  • If the tumor cannot be completely removed by surgery after chemotherapy, further treatment may include the following:
    • Cryosurgery.
    • Percutaneous ethanol injection.
    • Chemoembolization of the hepatic artery to shrink the tumor, followed by surgery to remove as much of the tumor as possible.
    • Radiation therapy.

Postsurgically-staged stage IV
Treatment of hepatocellular carcinoma may be combination chemotherapy to shrink the tumor, followed by surgery to remove as much of the tumor as possible.

Treatment by stage of undifferentiated embryonal sarcoma of the liver

Treatment may include the following:

  • Combination chemotherapy to shrink the tumor, followed by surgery to remove as much of the tumor as possible and then more chemotherapy.
  • Surgery to remove the tumor followed by chemotherapy. A second surgery may be done to remove tumor that remains, followed by more chemotherapy.
  • Liver transplant if surgery to remove the tumor is not possible.
  • A clinical trial of chemotherapy before or after surgery, and radiation therapy may also be given.

Treatment of infantile choriocarcinoma of the liver

Treatment of infantile choriocarcinoma may be combination chemotherapy to shrink the tumor, followed by surgery to remove as much of the tumor as possible.

Treatment for recurrent childhood liver cancer

Treatment of recurrent hepatoblastoma may include the following:

  • Surgery to remove isolated (single and separate) metastatic tumors.
  • Liver transplant.
  • A clinical trial of a new treatment.

Treatment of recurrent hepatocellular carcinoma may include the following:

  • Chemoembolization of the hepatic artery to shrink the tumor, followed by surgery to remove the tumor.
  • Liver transplant.
  • A clinical trial of a new treatment.

Leading the way to a cure

The Masonic Cancer Center at the University of Minnesota has a strong national reputation for its members’ research on the causes and prevention of cancer. In the Center’s Prevention and Etiology Research Program, scientists work collaboratively to identify risk factors, evaluate strategies for early detection, develop and test approaches for prevention, and improve life for survivors.

Children’s Cancer Research Fund’s relationship with the University of Minnesota supports this work, providing crucial resources for pilot studies and clinical trials.
The HOPE (Hepatoblastoma Origins and Pediatric Epidemiology) Study seeks to learn more about the causes of hepatoblastoma, the growth of immature liver cells, in infants and children. Conducted by Dr. Logan G. Spector, the HOPE study gathers information from mothers whose children have hepatoblastoma and mothers whose children do not in order to discover environmental and genetic risk factors for the disease. For more information, see Our Research.

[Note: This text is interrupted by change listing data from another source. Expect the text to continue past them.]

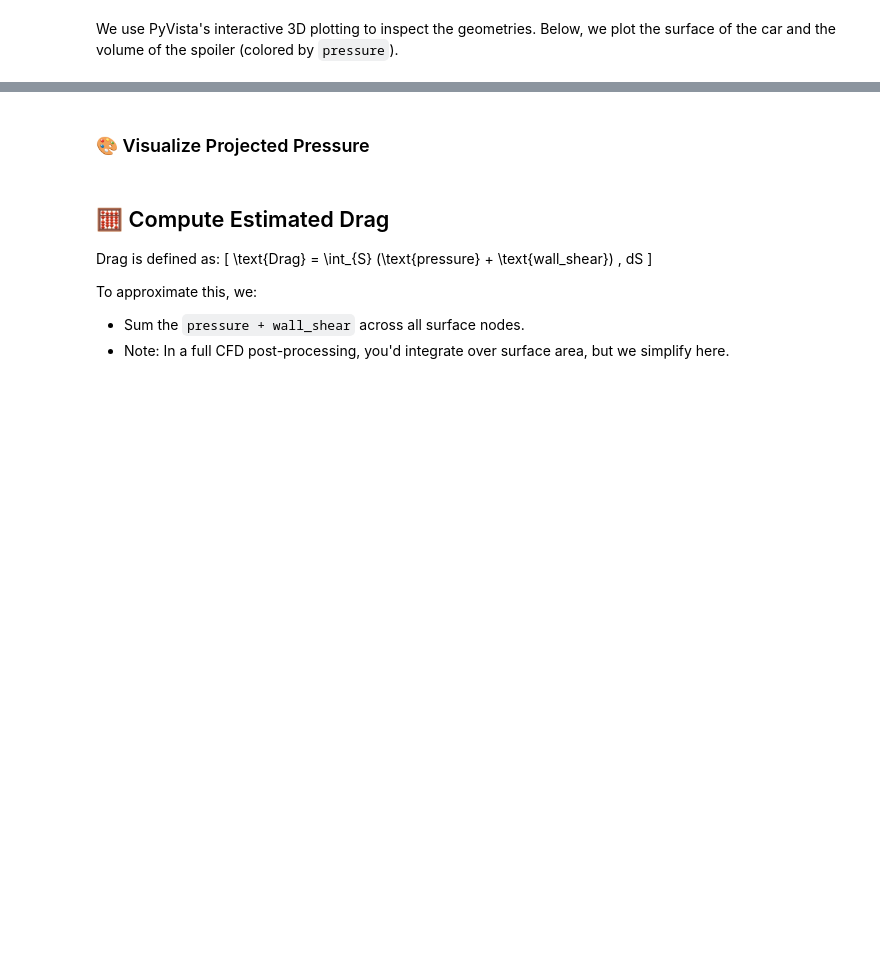
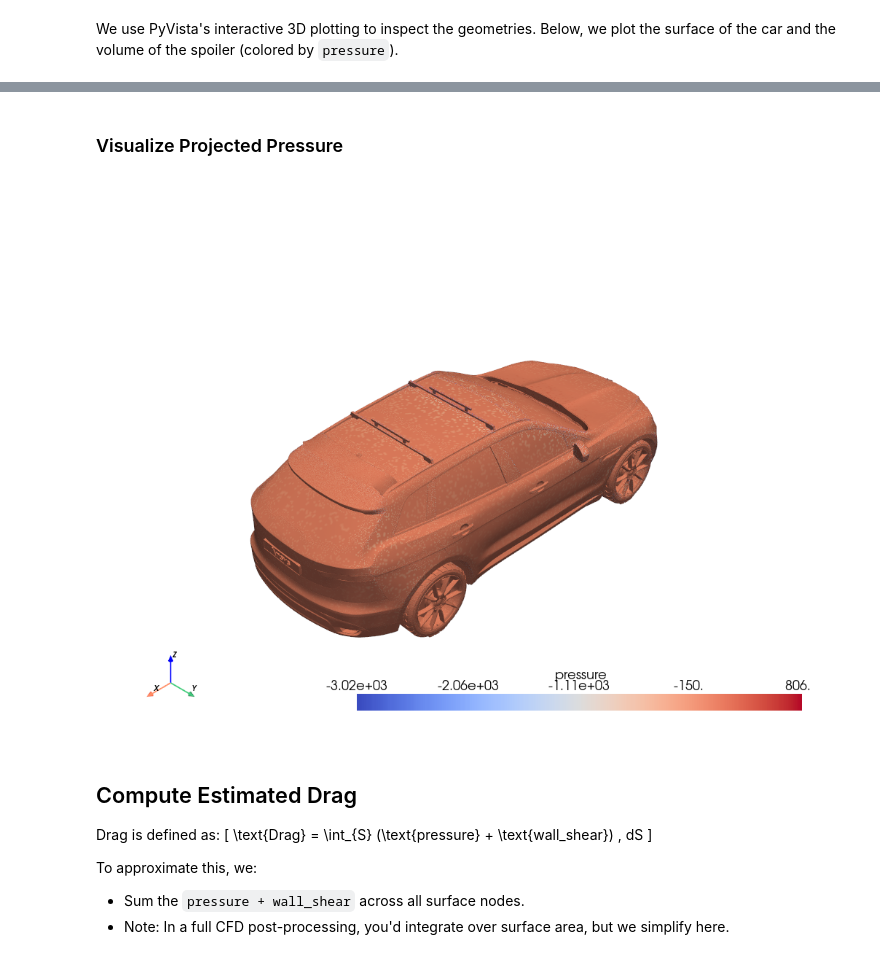
Before and after one commit to FlorianJacta/Work-Home, a Jupyter notebook: SimAI_Case_Study_Complete.ipynb, the cells around one changed output, grey strips where cells are left out. Cells and saved outputs as stored; diff of their text form; code cells hidden in the pictures; blank space fills up the shorter version.

```diff
--- a/SimAI_Case_Study_Complete.ipynb
+++ b/SimAI_Case_Study_Complete.ipynb
@@ -70,9 +98,11 @@ print(f"Saved new surface with projected data to {output_path}")
 # %% [markdown]
-### 🎨 Visualize Projected Pressure
+### Visualize Projected Pressure
 # %%
-interpolated_surface.plot(scalars='pressure', cmap='coolwarm', title='Projected Pressure Field on Car Surface')
+interpolated_surface.plot(scalars='pressure', cmap='coolwarm')
+# %% [output]
+[figure, added]
 # %% [markdown]
-## 🧮 Compute Estimated Drag
+## Compute Estimated Drag
 Drag is defined as:
 \[ \text{Drag} = \int_{S} (\text{pressure} + \text{wall\_shear}) \, dS \]
 
```
Also changed, not shown: parts of 14 cells of this notebook.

This information is displayed with permission of the University of Minnesota Cancer Center. For more information about this disease or to review active clinical trials, please visit the website of the Cancer Center.

Back to Types of Childhood Cancer